The Christmas Egg by Mary Kelly – a classic seasonal mystery reprinted by the British Library

The Christmas Egg: A Seasonal Mystery Paperback British Library Crime Classic


This reprinted 1958 novel, the seasonal offering from the excellent British Library Crime Classics series, makes only glancing mentions to Christmas so can be enjoyed at any time. While not the most complex or clever plot, this book abounds in atmosphere, characterisation and a sense of place that transforms it into a crime novel for most engaging reading. The main character, the extremely well drawn Chief Inspector Brett Nightingale is a forerunner of Dexter’s Morse; with an impressive knowledge of the classics and music, he appears as a receptive and perceptive man as he absorbs information about the Russian element of this novel. He too has an active and sometimes hapless helper in the form of Sergeant Beddoes, who has to throw himself into various challenges throughout the book. This is a most satisfactory novel  that works on several levels, as the descriptions of objects, place and the realities of a criminal pursuit are set up. The sound knowledge of the streets of London in a particular area is very satisfying, as well as the dreariness of certain lives lived there. Nightingale’s leaps of deduction deserve special mention, as well as his very human qualms about his own behaviour. As always, Martin Edward’s Introduction forms a fascinating introduction to this little known but extremely able writer, and entices the reader to investigate not only this reprint but others on her list. I was very pleased to have the opportunity to read and review this book.


The book opens with a dead body. Princess Olga Karukhin, despite her royal birth and upbringing in Tsarist Russia lies on an ancient metal bed, under an assortment of tatty blankets, in a mean and shabby boarding house. It appears she has not really left the room for decades, and it would be a sad but not unexpected death except for an empty wooden trunk. Exactly what was in the recently disturbed trunk only emerges when the landlady reveals two objects of enormous value which she had been given by the seemingly destitute old lady. When Nightingale and Beddoes come upon the scene it is only after the local police have established some of the facts. A grandson, Ivan, is missing, and when Nightingale does some research he finds that the old lady was a refugee from the Revolution, who brought the younger man over with her. Beddoes is dispatched to various public houses known to be frequented by Ivan, and he finds this an ultimately challenging task.
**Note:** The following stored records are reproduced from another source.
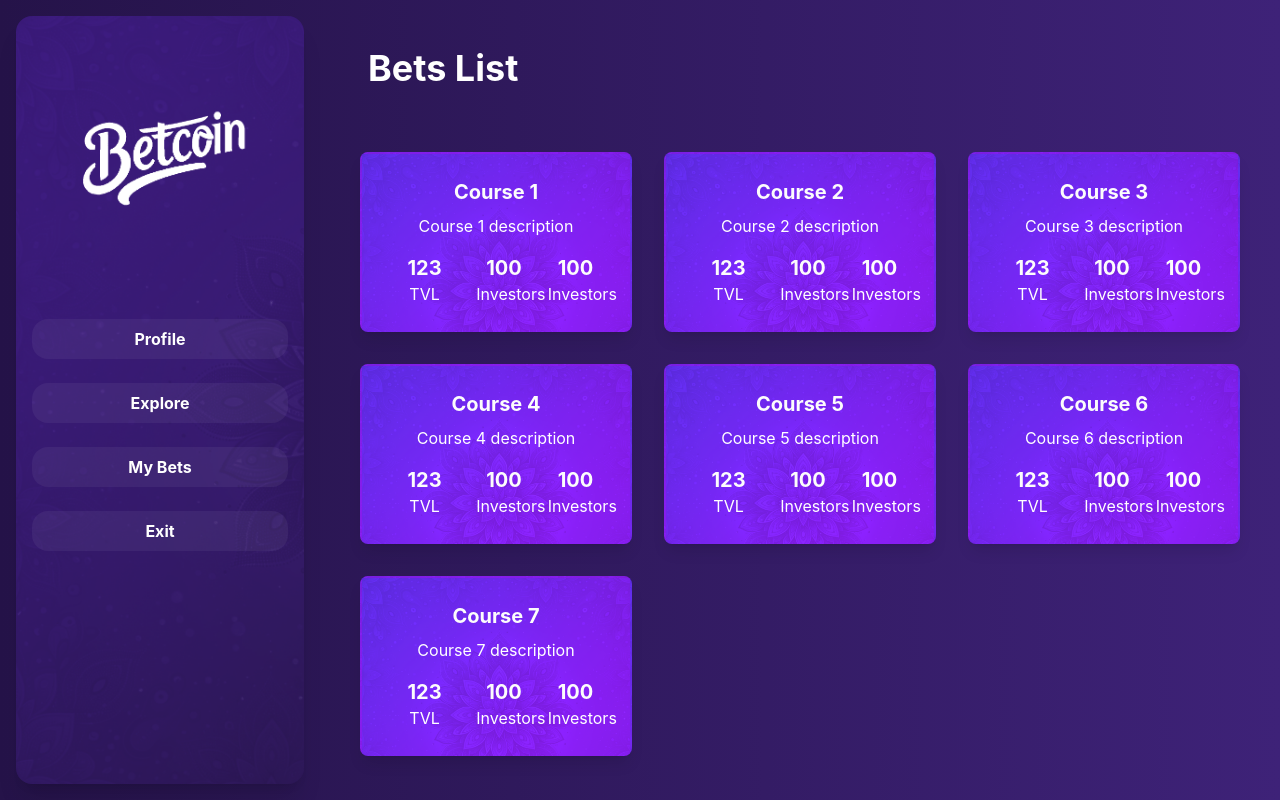
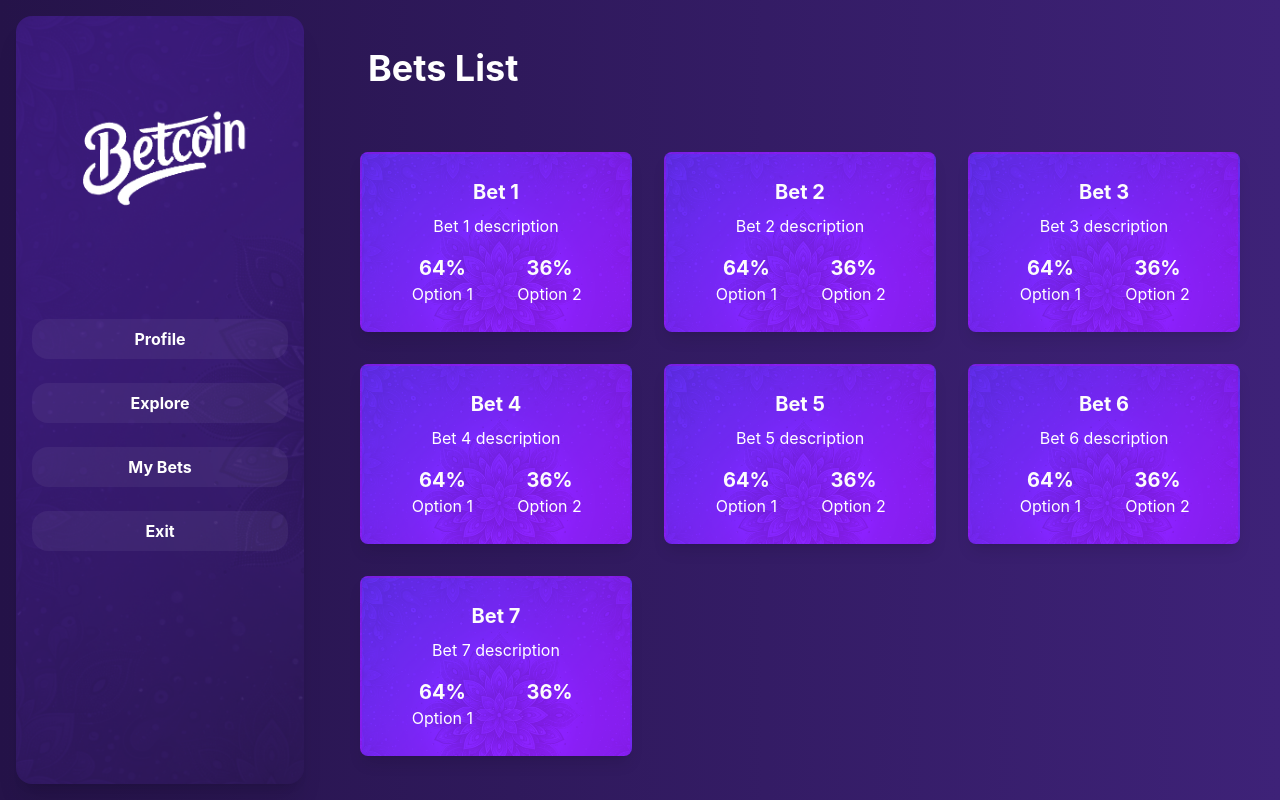
Before and after one commit to BryanBorck/satshack, a React (Create React App) app in the folder frontend/: page / in a window 1280 px wide. Built offline with nearby package versions, Linux system fonts and the light colour scheme.

Commit message:
static card texts

```diff
--- a/frontend/src/pages/Home/Home.js
+++ b/frontend/src/pages/Home/Home.js
@@ -7,58 +7,58 @@ export default function Home() {
         // TESTE
         {
             id: 1,
-            name: 'Course 1',
+            name: 'Bet 1',
             option1: 'Option 1',
             option2: 'Option 2',
-            description: 'Course 1 description',
+            description: 'Bet 1 description',
             cover: 'https://picsum.photos/seed/picsum/200/300'
         },
         {
             id: 2,
-            name: 'Course 2',
+            name: 'Bet 2',
             option1: 'Option 1',
             option2: 'Option 2',
-            description: 'Course 2 description',
+            description: 'Bet 2 description',
             cover: 'https://picsum.photos/seed/picsum/200/300'
         },
         {
             id: 3,
-            name: 'Course 3',
+            name: 'Bet 3',
             option1: 'Option 1',
             option2: 'Option 2',
-            description: 'Course 3 description',
+            description: 'Bet 3 description',
             cover: 'https://picsum.photos/seed/picsum/200/300'
         },
         {
             id: 4,
-            name: 'Course 4',
+            name: 'Bet 4',
             option1: 'Option 1',
             option2: 'Option 2',
-            description: 'Course 4 description',
+            description: 'Bet 4 description',
             cover: 'https://picsum.photos/seed/picsum/200/300'
         },
         {
             id: 5,
-            name: 'Course 5',
+            name: 'Bet 5',
             option1: 'Option 1',
             option2: 'Option 2',
-            description: 'Course 5 description',
+            description: 'Bet 5 description',
             cover: 'https://picsum.photos/seed/picsum/200/300'
         },
         {
             id: 6,
-            name: 'Course 6',
+            name: 'Bet 6',
             option1: 'Option 1',
             option2: 'Option 2',
-            description: 'Course 6 description',
+            description: 'Bet 6 description',
             cover: 'https://picsum.photos/seed/picsum/200/300'
         },
         {
             id: 7,
-            name: 'Course 7',
+            name: 'Bet 7',
             option1: 'Option 1',
             oprtion2: 'Option 2',
-            description: 'Course 7 description',
+            description: 'Bet 7 description',
             cover: 'https://picsum.photos/seed/picsum/200/300'
         },
     ])
@@ -98,18 +98,14 @@ export default function Home() {
             <div key={bet.id} className="bg-cover bg-[url('././assets/bkg_active_card.png')] h-[180px] flex flex-col items-center justify-center text-white rounded-lg shadow-lg m-[2vh] border-2 border-transparent hover:border-white hover:bg-[url('././assets/bkg_second_card.png')] transition duration-1000 ease-in-out">
                 <h2 className="text-xl font-bold text-[#fcfcfc]">{bet.name}</h2>
                 <p className="text-fs mt-2">{bet.description}</p>
-                <div className="grid grid-cols-3 space-x-4 mt-4 w-[80%]">
+                <div className="grid grid-cols-2 mt-4 w-[80%]">
                     <div className="">
-                        <p className='text-xl text-[#fcfcfc] font-bold'>123</p>
-                        <p>TVL</p>
+                        <p className='text-xl text-[#fcfcfc] font-bold'>64%</p>
+                        <p>{bet.option1}</p>
                     </div>
                     <div className="">
-                        <p className='text-xl text-[#fcfcfc] font-bold'>100</p>
-                        <p>Investors</p>
-                    </div>
-                    <div className="">
-                        <p className='text-xl text-[#fcfcfc] font-bold'>100</p>
-                        <p>Investors</p>
+                        <p className='text-xl text-[#fcfcfc] font-bold'>36%</p>
+                        <p>{bet.option2}</p>
                     </div>
                 </div>
             </div>
```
Meanwhile Nightingale investigates the Russian connection, and finds himself interested in a young woman called Stephanie as her boss seems to be thoroughly involved in the contents of the trunk. 


This is a mature and sophisticated novel which is packed with references to Russian objects d’arte and classical tales. Snow and challenging weather play their part in journeys and other excitements. I enjoyed reading about Nightingale’s deliberations, especially in the context of his very human and realistic concerns about his wife, musical performance and general expectations. I recommend this to any fans of classic detective novels, especially those who appreciate character led stories. Another excellent choice by the British Library, especially for this time of year.      


As I indicated a few posts ago I will not be posting a round up of the year or top ten books – I have reviewed about two hundred books this year and life is too complicated to plough through them all! I will be looking to review at least two more British Library books over the next few days, Christmas lunches permitting!